(Information given)

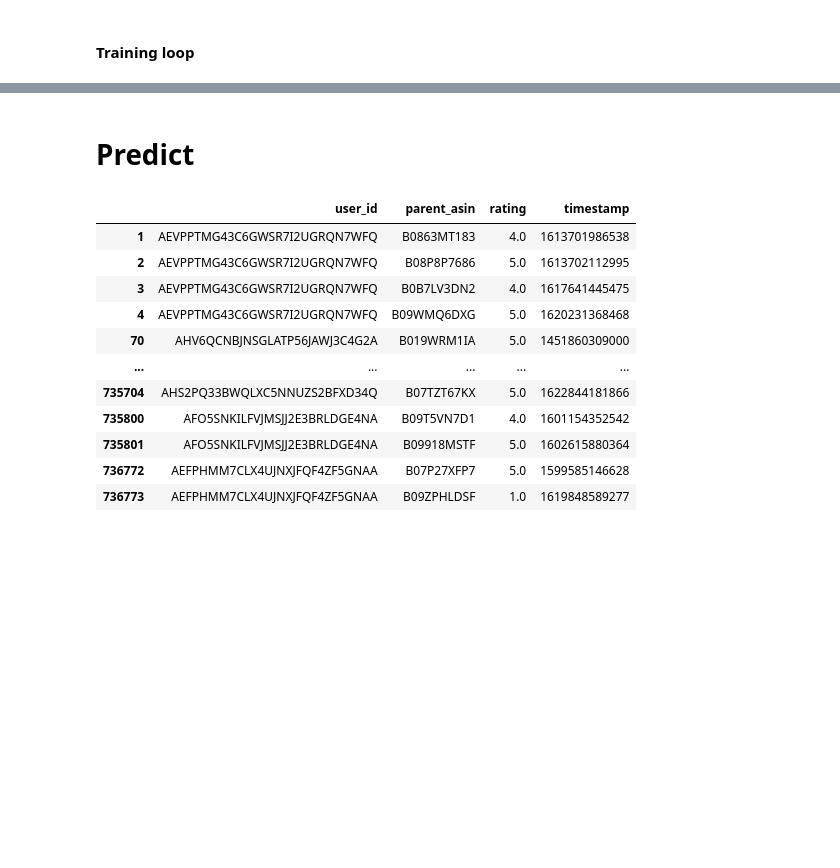
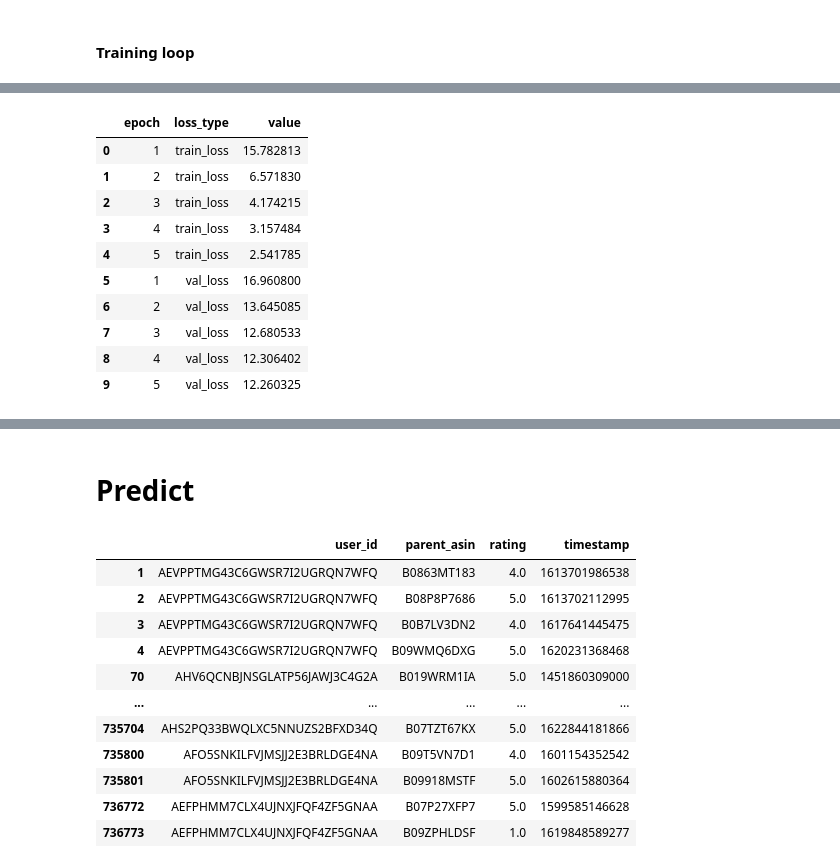
Before and after one commit to dvquy13/reco-algo, a Jupyter notebook: notebooks/lightgcn.ipynb, the cells around one changed output, grey strips where cells are left out. Cells and saved outputs as stored; diff of their text form; code cells hidden in the pictures; blank space fills up the shorter version.

```diff
--- a/notebooks/lightgcn.ipynb
+++ b/notebooks/lightgcn.ipynb
@@ -318,0 +344,16 @@ train(model, dataloader, val_dataloader, epochs=n_epochs, patience=2, print_step
+# %%
+epoch_metrics_df = pd.DataFrame(epoch_metrics)
+epoch_metrics_df = epoch_metrics_df.pipe(lambda df: pd.melt(df, id_vars=["epoch"], var_name="loss_type", value_name="value"))
+epoch_metrics_df
+# %% [output]
+|  | epoch | loss_type | value |
+| 0 | 1 | train_loss | 15.782813 |
+| 1 | 2 | train_loss | 6.571830 |
+| 2 | 3 | train_loss | 4.174215 |
+| 3 | 4 | train_loss | 3.157484 |
+| 4 | 5 | train_loss | 2.541785 |
+| 5 | 1 | val_loss | 16.960800 |
+| 6 | 2 | val_loss | 13.645085 |
+| 7 | 3 | val_loss | 12.680533 |
+| 8 | 4 | val_loss | 12.306402 |
+| 9 | 5 | val_loss | 12.260325 |
```
Also changed, not shown: parts of 13 cells of this notebook, 5 other files.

(End Information given)

== What this task involves ==
Go line by line through the data above and report each one that holds the string "value".

== Result of the exercise ==
+epoch_metrics_df = epoch_metrics_df.pipe(lambda df: pd.melt(df, id_vars=["epoch"], var_name="loss_type", value_name="value"))
+|  | epoch | loss_type | value |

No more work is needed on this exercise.